__Data under study__.

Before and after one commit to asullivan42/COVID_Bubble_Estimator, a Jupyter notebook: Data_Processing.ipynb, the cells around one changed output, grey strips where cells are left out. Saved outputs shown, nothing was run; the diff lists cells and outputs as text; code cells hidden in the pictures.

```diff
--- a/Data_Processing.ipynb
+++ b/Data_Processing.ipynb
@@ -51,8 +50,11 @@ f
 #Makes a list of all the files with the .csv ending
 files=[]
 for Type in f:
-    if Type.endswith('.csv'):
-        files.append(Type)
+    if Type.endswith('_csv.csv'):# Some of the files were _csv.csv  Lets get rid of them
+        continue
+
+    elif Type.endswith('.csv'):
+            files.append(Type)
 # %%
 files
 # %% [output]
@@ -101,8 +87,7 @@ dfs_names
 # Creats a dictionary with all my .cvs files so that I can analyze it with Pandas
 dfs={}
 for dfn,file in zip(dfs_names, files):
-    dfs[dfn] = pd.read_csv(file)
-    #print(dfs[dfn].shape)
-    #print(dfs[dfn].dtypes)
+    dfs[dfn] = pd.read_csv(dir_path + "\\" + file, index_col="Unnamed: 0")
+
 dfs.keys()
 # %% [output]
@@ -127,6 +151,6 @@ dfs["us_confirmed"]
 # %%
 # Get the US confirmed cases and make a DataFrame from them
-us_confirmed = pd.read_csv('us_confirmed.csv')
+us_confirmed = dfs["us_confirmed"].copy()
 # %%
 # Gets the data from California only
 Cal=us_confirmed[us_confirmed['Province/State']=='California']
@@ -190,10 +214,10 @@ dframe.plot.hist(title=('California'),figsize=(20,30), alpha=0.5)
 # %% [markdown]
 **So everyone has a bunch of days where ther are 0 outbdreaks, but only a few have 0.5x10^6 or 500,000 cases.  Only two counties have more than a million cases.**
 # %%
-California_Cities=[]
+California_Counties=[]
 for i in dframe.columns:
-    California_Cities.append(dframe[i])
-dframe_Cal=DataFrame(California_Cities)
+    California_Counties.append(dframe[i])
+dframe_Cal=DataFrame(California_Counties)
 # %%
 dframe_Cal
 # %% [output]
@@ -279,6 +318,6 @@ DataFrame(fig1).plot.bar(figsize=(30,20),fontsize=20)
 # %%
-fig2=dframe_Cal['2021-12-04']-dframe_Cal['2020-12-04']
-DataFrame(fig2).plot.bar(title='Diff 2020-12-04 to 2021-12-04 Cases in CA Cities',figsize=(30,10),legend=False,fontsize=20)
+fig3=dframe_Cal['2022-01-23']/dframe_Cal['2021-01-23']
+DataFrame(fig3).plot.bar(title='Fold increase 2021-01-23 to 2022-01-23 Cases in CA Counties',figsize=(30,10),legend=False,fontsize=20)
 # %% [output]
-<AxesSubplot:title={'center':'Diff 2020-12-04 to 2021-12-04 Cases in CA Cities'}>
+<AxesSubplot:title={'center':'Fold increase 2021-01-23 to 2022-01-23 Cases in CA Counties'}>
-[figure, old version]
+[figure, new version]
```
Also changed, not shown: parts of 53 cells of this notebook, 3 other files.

__Assignment__. Count up the lines in the entries that hold "append", and respond with that count and no other text.

__Response to this exercise__. 4